“The people’s perception and understanding of the government’s decision plays a major role in changing their practices.”
The use of vaccines has shown promising results against COVID-19. Several pharmaceutical companies have applied and some are in the process of applying for the Emergency Utilization Authority (EUA) from the Philippines through the national Food and Drug Administration (FDA). In the meantime the DOH has created a Vaccine Sub-Task Group, in charge of planning the different stages of the vaccination program. The start of the vaccination program was tentatively scheduled in February 2021 and health care workers and frontline service providers will be prioritized to receive it. An estimated 100 million doses will be made available to the Philippines according to the latest reports. Most people believe that this will help overcome and win the war against COVID-19 and the legislations are on their way to support the fight against this pandemic.
People’s behavior plays a crucial role in the success of the fight against COVID-19. There are laws to follow, standards for infection prevention and control measures to respect. What is crucial is for people to comply as much as possible with the implemented guidelines and regulations. The people’s perception and understanding of the government’s decision plays a major role in changing their practices. The Philippine government’s effort to protect its citizens has been assertive and untiring. This effort will continue in 2021 and beyond.

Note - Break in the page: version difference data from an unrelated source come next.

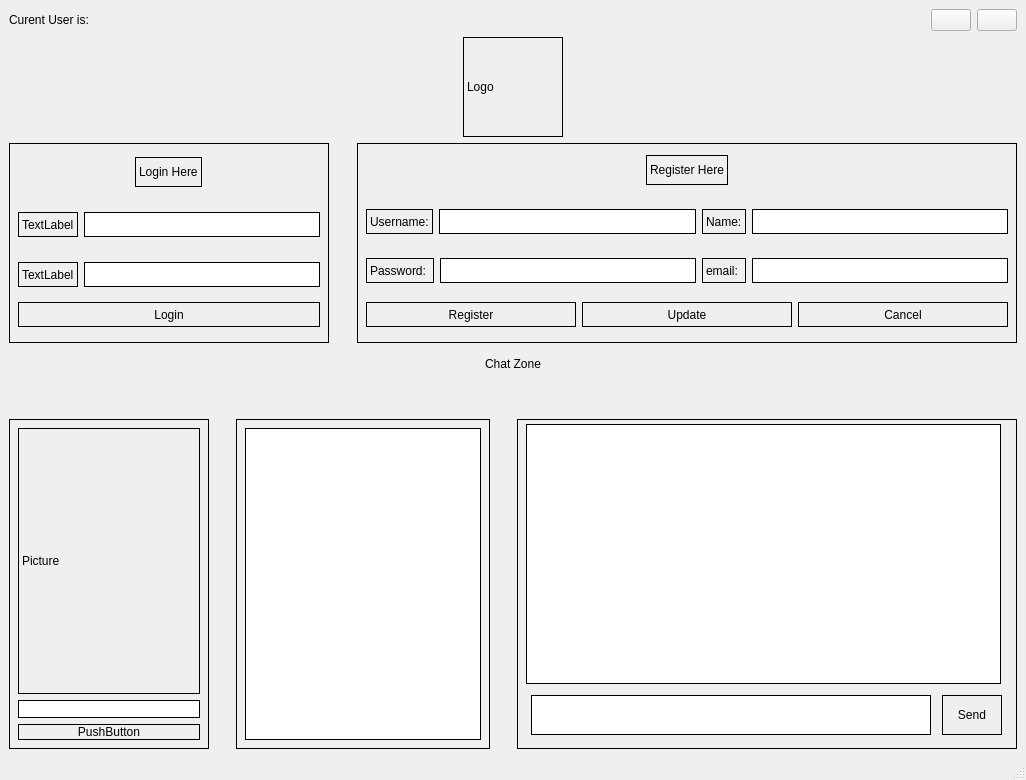
Old version of the form chat_client_interface/chat_home.ui in the repository Oluwasku/ASE_Chat_Application.
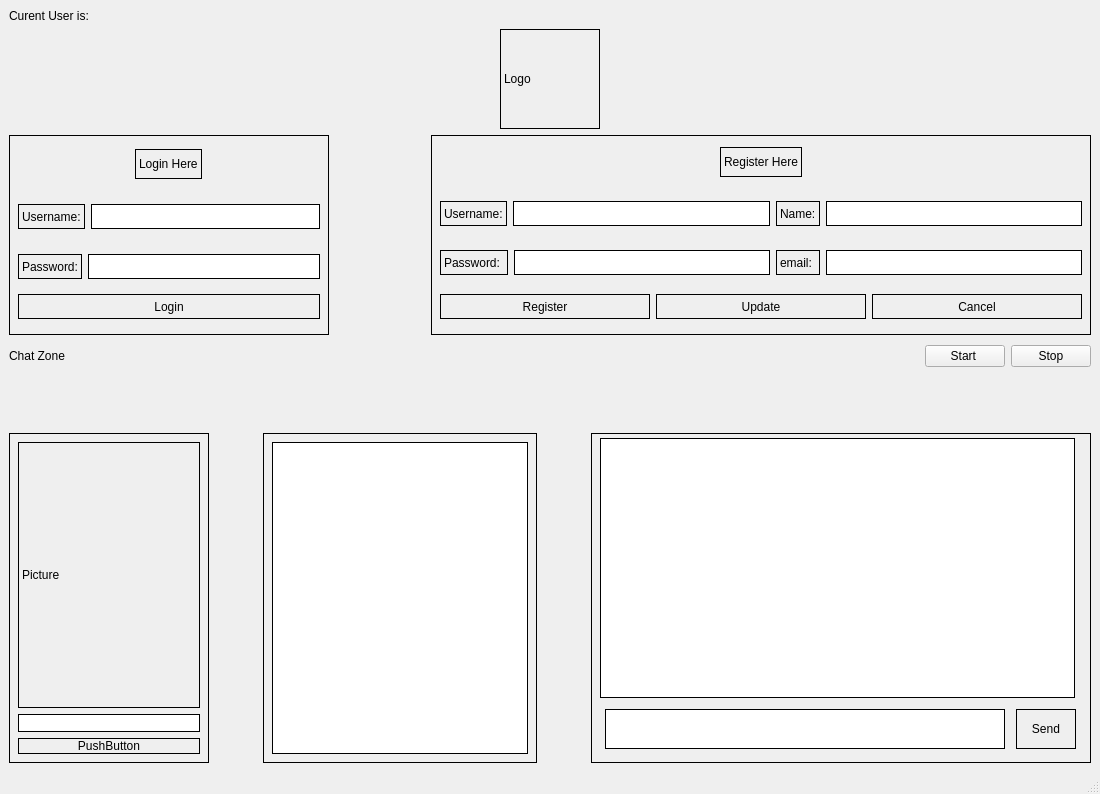
New version of the form.

What changed in the file:
```diff
--- a/chat_client_interface/chat_home.ui
+++ b/chat_client_interface/chat_home.ui
@@ -6,8 +6,8 @@
    <rect>
     <x>0</x>
     <y>0</y>
-    <width>1026</width>
-    <height>780</height>
+    <width>1100</width>
+    <height>794</height>
    </rect>
   </property>
   <property name="sizePolicy">
@@ -30,32 +30,6 @@
         </property>
        </widget>
       </item>
-      <item>
-       <widget class="QPushButton" name="pushButton_2">
-        <property name="sizePolicy">
-         <sizepolicy hsizetype="Fixed" vsizetype="Fixed">
-          <horstretch>0</horstretch>
-          <verstretch>0</verstretch>
-         </sizepolicy>
-        </property>
-        <property name="text">
-         <string/>
-        </property>
-       </widget>
-      </item>
-      <item>
-       <widget class="QPushButton" name="pushButton">
-        <property name="sizePolicy">
-         <sizepolicy hsizetype="Fixed" vsizetype="Fixed">
-          <horstretch>0</horstretch>
-          <verstretch>0</verstretch>
-         </sizepolicy>
-        </property>
-        <property name="text">
-         <string/>
-        </property>
-       </widget>
-      </item>
      </layout>
     </item>
     <item>
@@ -166,7 +140,7 @@
               </size>
              </property>
              <property name="text">
-              <string>TextLabel</string>
+              <string>Username:</string>
              </property>
             </widget>
            </item>
@@ -202,7 +176,7 @@
               </size>
              </property>
              <property name="text">
-              <string>TextLabel</string>
+              <string>Password:</string>
              </property>
             </widget>
            </item>
@@ -482,6 +456,57 @@
         </property>
        </widget>
       </item>
+      <item>
+       <spacer name="horizontalSpacer_4">
+        <property name="orientation">
+         <enum>Qt::Horizontal</enum>
+        </property>
+        <property name="sizeHint" stdset="0">
+         <size>
+          <width>40</width>
+          <height>20</height>
+         </size>
+        </property>
+       </spacer>
+      </item>
+      <item>
+       <widget class="QPushButton" name="pushButton">
+        <property name="sizePolicy">
+         <sizepolicy hsizetype="Fixed" vsizetype="Fixed">
+          <horstretch>0</horstretch>
+          <verstretch>0</verstretch>
+         </sizepolicy>
+        </property>
+        <property name="minimumSize">
+         <size>
+          <width>20</width>
+          <height>20</height>
+         </size>
+        </property>
+        <property name="maximumSize">
+         <size>
+          <width>200</width>
+          <height>16777215</height>
+         </size>
+        </property>
+        <property name="text">
+         <string>Start </string>
+        </property>
+       </widget>
+      </item>
+      <item>
+       <widget class="QPushButton" name="pushButton_2">
+        <property name="sizePolicy">
+         <sizepolicy hsizetype="Fixed" vsizetype="Fixed">
+          <horstretch>0</horstretch>
+          <verstretch>0</verstretch>
+         </sizepolicy>
+        </property>
+        <property name="text">
+         <string>Stop</string>
+        </property>
+       </widget>
+      </item>
      </layout>
     </item>
     <item>
@@ -577,7 +602,11 @@
           </property>
           <layout class="QVBoxLayout" name="verticalLayout_6">
            <item>
-            <widget class="QListView" name="listView"/>
+            <widget class="QListView" name="listView_contacts">
+             <property name="enabled">
+              <bool>true</bool>
+             </property>
+            </widget>
            </item>
           </layout>
          </widget>
@@ -619,7 +648,10 @@
            <item>
             <layout class="QVBoxLayout" name="verticalLayout_3">
              <item>
-              <widget class="QListView" name="listView_2">
+              <widget class="QListView" name="listView_message_out">
+               <property name="enabled">
+                <bool>true</bool>
+               </property>
                <property name="sizePolicy">
                 <sizepolicy hsizetype="Fixed" vsizetype="Fixed">
                  <horstretch>0</horstretch>
@@ -648,7 +680,10 @@
               <number>0</number>
              </property>
              <item>
-              <widget class="QLineEdit" name="lineEdit_5">
+              <widget class="QLineEdit" name="lineEdit_message_in">
+               <property name="enabled">
+                <bool>true</bool>
+               </property>
                <property name="sizePolicy">
                 <sizepolicy hsizetype="Fixed" vsizetype="Fixed">
                  <horstretch>0</horstretch>
@@ -665,6 +700,9 @@
              </item>
              <item>
               <widget class="QPushButton" name="pushButton_send">
+               <property name="enabled">
+                <bool>true</bool>
+               </property>
                <property name="sizePolicy">
                 <sizepolicy hsizetype="Fixed" vsizetype="Fixed">
                  <horstretch>0</horstretch>
```
Left out of the diff: 2 changed lines with no effect on the pictures.
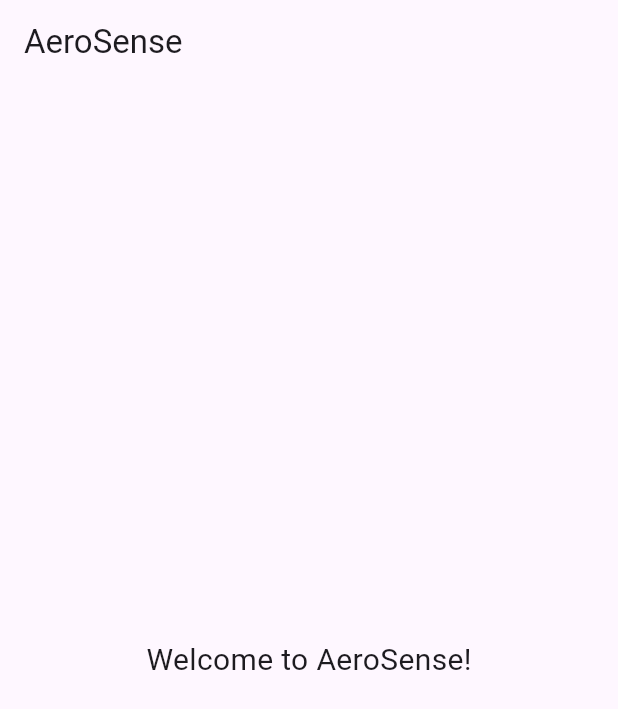
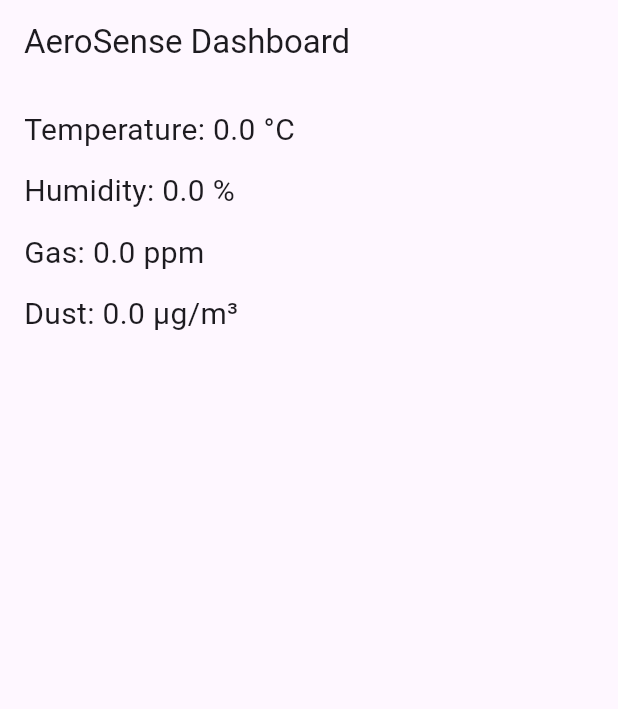
Before and after one commit to revalinocalvin/aerosense, a Flutter app: the screen it shows after launch, on a phone screen of 412 x 824 dp. Shown: the top 709 px of the screen. Run offline on Flutter 3.47's test engine with Material 3 defaults, Android fonts, the light colour scheme and no system bars; our stand-ins replace firebase_core, firebase_database; accounts and stored records are empty.

Commit message:
First Version
Initiated Firebase connection with partial working data fetching

```diff
--- a/lib/main.dart
+++ b/lib/main.dart
@@ -1,6 +1,11 @@
 import 'package:flutter/material.dart';
+import 'package:firebase_core/firebase_core.dart';
+import 'package:firebase_database/firebase_database.dart';
 
-void main() {
+
+void main() async {
+  WidgetsFlutterBinding.ensureInitialized();
+  await Firebase.initializeApp();
   runApp(const AeroSenseApp());
 }
 
@@ -14,24 +19,70 @@ class AeroSenseApp extends StatelessWidget {
       theme: ThemeData(
         primarySwatch: Colors.green,
       ),
-      home: const HomePage(),
+      home: const SensorDataPage(),
     );
   }
 }
 
-class HomePage extends StatelessWidget {
-  const HomePage({super.key});
+class SensorDataPage extends StatefulWidget {
+  const SensorDataPage({super.key});
+
+  @override
+  State<SensorDataPage> createState() => _SensorDataPageState();
+}
+
+class _SensorDataPageState extends State<SensorDataPage> {
+  double temperature = 0;
+  double humidity = 0;
+  double gas = 0;
+  double dust = 0;
+
+  @override
+  void initState() {
+    super.initState();
+    fetchSensorData();
+  }
+
+  void fetchSensorData() async {
+    final databaseReference = FirebaseDatabase.instance.ref();
+    final snapshot = await databaseReference.child('AirMonitor').get();
+
+    if (snapshot.exists) {
+      final data = Map<String, dynamic>.from(snapshot.value as Map);
+
+      if (data != null) {
+        final logs = Map<String, dynamic>.from(data['Logs'] ?? {});
+        setState(() {
+          humidity = (data['Humidity'] ?? 0).toDouble();
+          gas = (logs['MQ135'] ?? 0).toDouble();
+          temperature = (logs['Temperature'] ?? 0).toDouble();
+          dust = 0.0;
+        });
+      }
+    }
+  }
+
+
 
   @override
   Widget build(BuildContext context) {
     return Scaffold(
       appBar: AppBar(
-        title: const Text('AeroSense'),
+        title: const Text('AeroSense Dashboard'),
       ),
-      body: const Center(
-        child: Text(
-          'Welcome to AeroSense!',
-          style: TextStyle(fontSize: 20),
+      body: Padding(
+        padding: const EdgeInsets.all(16.0),
+        child: Column(
+          crossAxisAlignment: CrossAxisAlignment.start,
+          children: [
+            Text('Temperature: ${temperature.toStringAsFixed(1)} °C', style: TextStyle(fontSize: 20)),
+            const SizedBox(height: 12),
+            Text('Humidity: ${humidity.toStringAsFixed(1)} %', style: TextStyle(fontSize: 20)),
+            const SizedBox(height: 12),
+            Text('Gas: ${gas.toStringAsFixed(1)} ppm', style: TextStyle(fontSize: 20)),
+            const SizedBox(height: 12),
+            Text('Dust: ${dust.toStringAsFixed(1)} µg/m³', style: TextStyle(fontSize: 20)),
+          ],
         ),
       ),
     );
--- a/pubspec.yaml
+++ b/pubspec.yaml
@@ -31,6 +31,8 @@ dependencies:
   flutter:
     sdk: flutter
 
+  firebase_core: 3.15.1
+  firebase_database: 11.3.9
   # The following adds the Cupertino Icons font to your application.
   # Use with the CupertinoIcons class for iOS style icons.
   cupertino_icons: ^1.0.8
```
Also changed, not shown: 7 other files.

Although I cannot predict when the current COVID-19 crisis will end or when the next pandemic will arise, I hope this article highlighted the lessons learned by the Philippines when responding to this international threat. Only by sharing our experience will we be able to help each other to respond to this current crisis and be better prepared to any pandemics we may face in the future.
“If We Work Together We Can Do Things Better”
Dr. Arnel Z. Rivera, Chief Response, Recovery and Rehabilitation Division Health Emergency Management Bureau, Department of Health, Philippines
*IHR Exercise Crystal 2020 Briefing for NFPs ; WHO-WPRO
Dr. Arnel Z. Rivera presently serves as the Chief of the Response , Recovery and Rehabilitation Division of the Health Emergency Management Bureau of the Department of Health, Philippines. He is also the Focal Point for CBRNe concerns of the Bureau. During his long career in the Philippine Government, Dr. Rivera has held many key positions. His last position was Finance and Administrative Division Chief of the Bureau of Quarantine. He also formerly held the position of Department Chair of the Emergency Department Services of the Tondo Medical Center and was also a TWG Member of the Committee on Biological, Chemical and Radio-nuclear Warfare, Department of Health.